- A full and functional reproductive system.
- Physical differences limited to brain anatomy.
- Transsexual people have an effective medical protocol that produces a 98% effective outcome with long-term studies and follow-ups.
- Good medication readily available through the PBS (Pharmaceutical Benefits Scheme) that is both effective and adequate.
- The right to choose the time of surgery with extensive peer support.
- The ability to participate fully and in an informed manner in their surgical and hormonal options.
- Transsexual people generally have a strongly defined sense of gender – man or woman.
- Can compete in sport up to and including Olympic level through established protocols.
- Many effective and extensive organizations worldwide, with some NGOs attracting government funding (e.g. NSW Gender Centre).
- Natural variation in biological sex does not match social expectations of normality.
- No recognition in human rights or other law.
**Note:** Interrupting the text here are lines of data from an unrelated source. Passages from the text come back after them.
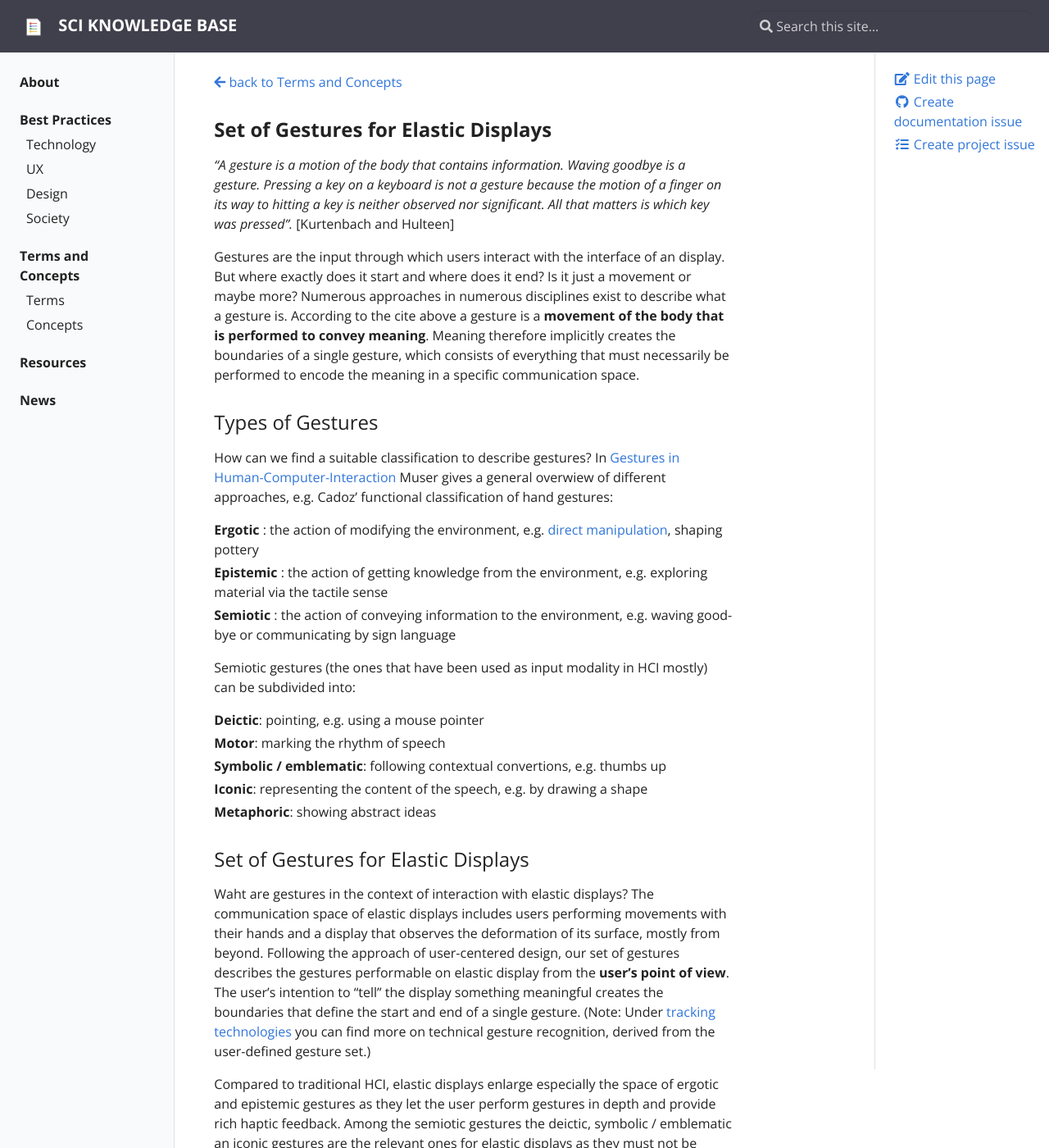
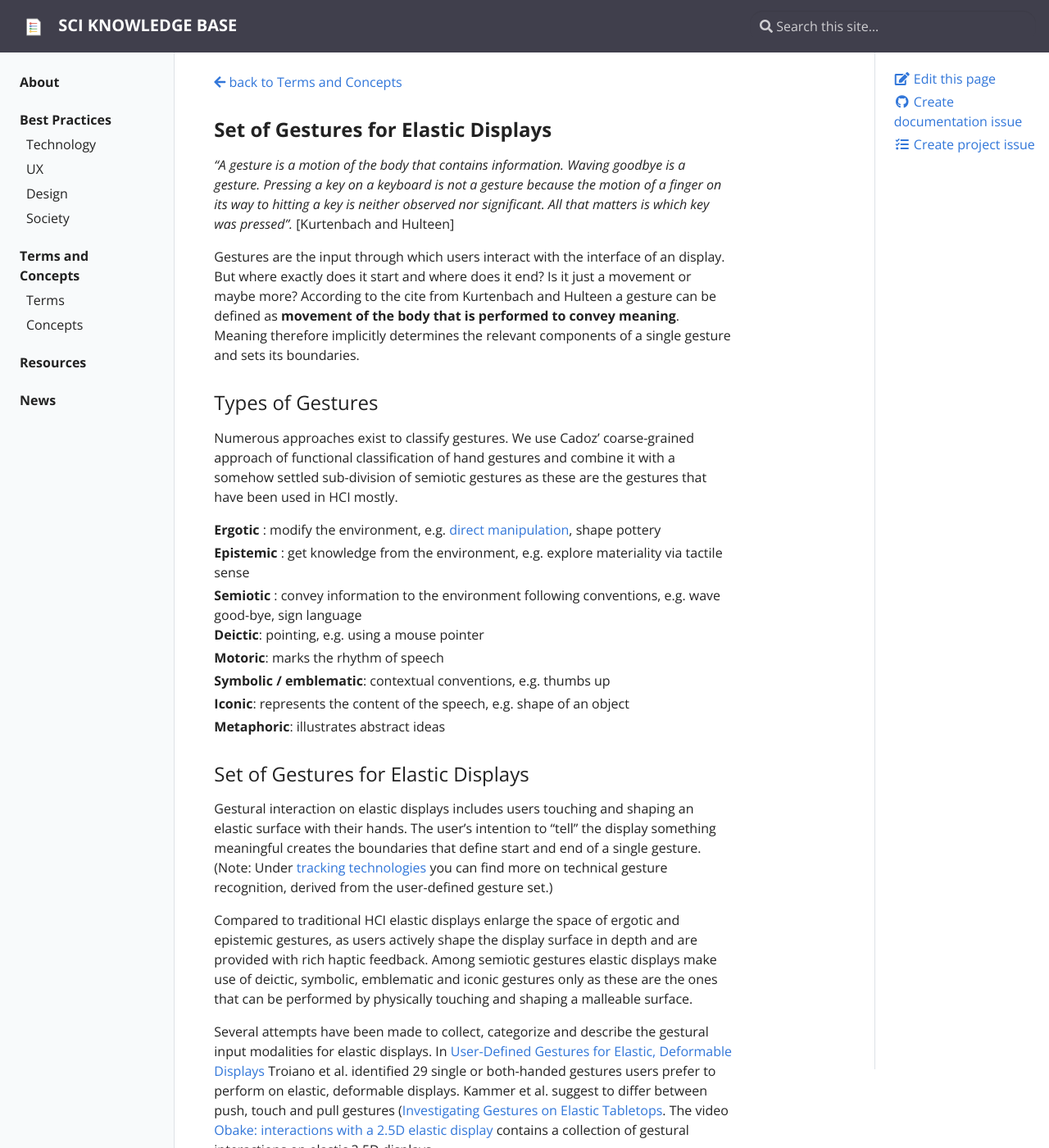
Before and after one commit to visualengineers/sci-knowledge-base, a Jekyll site: the page built from _concepts/set-of-gestures.md, in a window 1280 px wide and 1400 px high. Shown: the whole window at 82% size. Built offline with Jekyll 4.4.1, drawn with Linux system fonts in a browser that asks for light colours; some of the changed text lies outside the part shown.

Commit message:
reviewed set of gestures

```diff
--- a/_concepts/set-of-gestures.md
+++ b/_concepts/set-of-gestures.md
@@ -5,29 +5,26 @@ description: set of gestures in interactive visualizations
 ---
 *"A gesture is a motion of the body that contains information. Waving goodbye is a gesture. Pressing a key on a keyboard is not a gesture because the motion of a finger on its way to hitting a key is neither observed nor significant. All that matters is which key was pressed".* [Kurtenbach and Hulteen]
 
-Gestures are the input through which users interact with the interface of an display. But where exactly does it start and where does it end? Is it just a movement or maybe more? Numerous approaches in numerous disciplines exist to describe what a gesture is. According to the cite above a gesture is a **movement of the body that is performed to convey meaning**. Meaning therefore implicitly creates the boundaries of a single gesture, which consists of everything that must necessarily be performed to encode the meaning in a specific communication space.
+Gestures are the input through which users interact with the interface of an display. But where exactly does it start and where does it end? Is it just a movement or maybe more? According to the cite from Kurtenbach and Hulteen a gesture can be defined as **movement of the body that is performed to convey meaning**. Meaning therefore implicitly determines the relevant components of a single gesture and sets its boundaries.
 
 ### Types of Gestures
-How can we find a suitable classification to describe gestures? In [Gestures in Human-Computer-Interaction]({{ site.baseurl }}/resources/#references) Muser gives a general overwiew of different approaches, e.g. Cadoz' functional classification of hand gestures:
+Numerous approaches exist to classify gestures. We use Cadoz' coarse-grained approach of functional classification of hand gestures and combine it with a somehow settled sub-division of semiotic gestures as these are the gestures that have been used in HCI mostly.
 
-- **Ergotic** : the action of modifying the environment, e.g. [direct manipulation]({{ site.baseurl }}/terms/direct-manipulation), shaping pottery
-- **Epistemic** : the action of getting knowledge from the environment, e.g. exploring material via the tactile sense
-- **Semiotic** : the action of conveying information to the environment, e.g. waving good-bye or communicating by sign language
-
-Semiotic gestures (the ones that have been used as input modality in HCI mostly) can be subdivided into:
-
-- **Deictic**: pointing, e.g. using a mouse pointer
-- **Motor**: marking the rhythm of speech
-- **Symbolic / emblematic**: following contextual convertions, e.g. thumbs up
-- **Iconic**: representing the content of the speech, e.g. by drawing a shape
-- **Metaphoric**: showing abstract ideas
+- **Ergotic** : modify the environment, e.g. [direct manipulation]({{ site.baseurl }}/terms/direct-manipulation), shape pottery
+- **Epistemic** : get knowledge from the environment, e.g. explore materiality via tactile sense
+- **Semiotic** : convey information to the environment following conventions, e.g. wave good-bye, sign language
+    - **Deictic**: pointing, e.g. using a mouse pointer
+    - **Motoric**: marks the rhythm of speech
+    - **Symbolic / emblematic**: contextual conventions, e.g. thumbs up
+    - **Iconic**: represents the content of the speech, e.g. shape of an object
+    - **Metaphoric**: illustrates abstract ideas
 
 ### Set of Gestures for Elastic Displays
-Waht are gestures in the context of interaction with elastic displays? The communication space of elastic displays includes users performing movements with their hands and a display that observes the deformation of its surface, mostly from beyond. Following the approach of user-centered design, our set of gestures describes the gestures performable on elastic display from the **user's point of view**. The user's intention to "tell" the display something meaningful creates the boundaries that define the start and end of a single gesture. (Note: Under [tracking technologies]({{ site.baseurl }}/concepts/tracking-technologies) you can find more on technical gesture recognition, derived from the user-defined gesture set.)
+Gestural interaction on elastic displays includes users touching and shaping an elastic surface with their hands. The user's intention to "tell" the display something meaningful creates the boundaries that define start and end of a single gesture. (Note: Under [tracking technologies]({{ site.baseurl }}/concepts/tracking-technologies) you can find more on technical gesture recognition, derived from the user-defined gesture set.)
 
-Compared to traditional HCI, elastic displays enlarge especially the space of ergotic and epistemic gestures as they let the user perform gestures in depth and provide rich haptic feedback. Among the semiotic gestures the deictic, symbolic / emblematic an iconic gestures are the relevant ones for elastic displays as they must not be performed mid-air but include touching and shaping the display's surface.
+Compared to traditional HCI elastic displays enlarge the space of ergotic and epistemic gestures, as users actively shape the display surface in depth and are provided with rich haptic feedback. Among semiotic gestures elastic displays make use of deictic, symbolic, emblematic and iconic gestures only as these are the ones that can be performed by physically touching and shaping a malleable surface.
 
-Several attemps have been made to collect, categorize and describe the gestural input modalities for elastic displays specifically. In [User-Defined Gestures for Elastic, Deformable Displays]({{ site.baseurl }}/resources/#references) Troiano et al. report a guessability study to describe the gesture set users prefer to perform on elastic, deformable displays. They identify 29 single or both-handed gestures and explain what tasks they are suitable for. An investigation of tabletop gestures can be found in [Investigating Gestures on Elastic Tabletops]({{ site.baseurl }}/resources/#references) by Kammer et al. The video [Obake: interactions with a 2.5D elastic display]({{ site.baseurl }}/resources/#links) contains a collection of gestural interactions on elastic 2.5D displays.
+Several attempts have been made to collect, categorize and describe the gestural input modalities for elastic displays. In [User-Defined Gestures for Elastic, Deformable Displays]({{ site.baseurl }}/resources/#references) Troiano et al. identified 29 single or both-handed gestures users prefer to perform on elastic, deformable displays. Kammer et al. suggest to differ between push, touch and pull gestures ([Investigating Gestures on Elastic Tabletops]({{ site.baseurl }}/resources/#references). The video [Obake: interactions with a 2.5D elastic display]({{ site.baseurl }}/resources/#links) contains a collection of gestural interactions on elastic 2.5D displays.
 
 TROIANO (gestures and preferences):
 1. Push 18
```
No inclusion in workplace programs like Pride in Diversity.
- If desired, can change cardinal documents in New South Wales, Victoria and Queensland on evidence of intersex status, due to error on birth certificate.
- Physical differences affect the whole of the body including brain anatomy and especially sex anatomy.
- Apart from extremely rare circumstances, unable to reproduce because of physical differences in reproductive parts.
- No right to marriage as intersex. The right to marry someone of the opposite legal gender.
- A jumble of medical protocols with mixed outcomes that are poorly understood with nearly no long-term follow up.
- Very little research, and nearly no access to well-studied and appropriate medications.
- Insistence on inappropriate and harmful medication when individuals do not conform with diagnosis expectations.
- Administration of harmful drugs to pregnant women in an effort to prevent intersex births with a possible outcome of brain damage to the unborn.
- Only some medication available through PBS – the Pharmaceutical Benefits Scheme.
- Enforced surgery with little information available, without peer support and with scant knowledge in respect of outcomes.
- Often surgery is conducted without consent.
- Protocols for competition in sport are just being established, due to the treatment of Caster Semenya.
- Weak sense of gender – man or woman.
- Very few intersex organizations worldwide, with none receiving any government funding.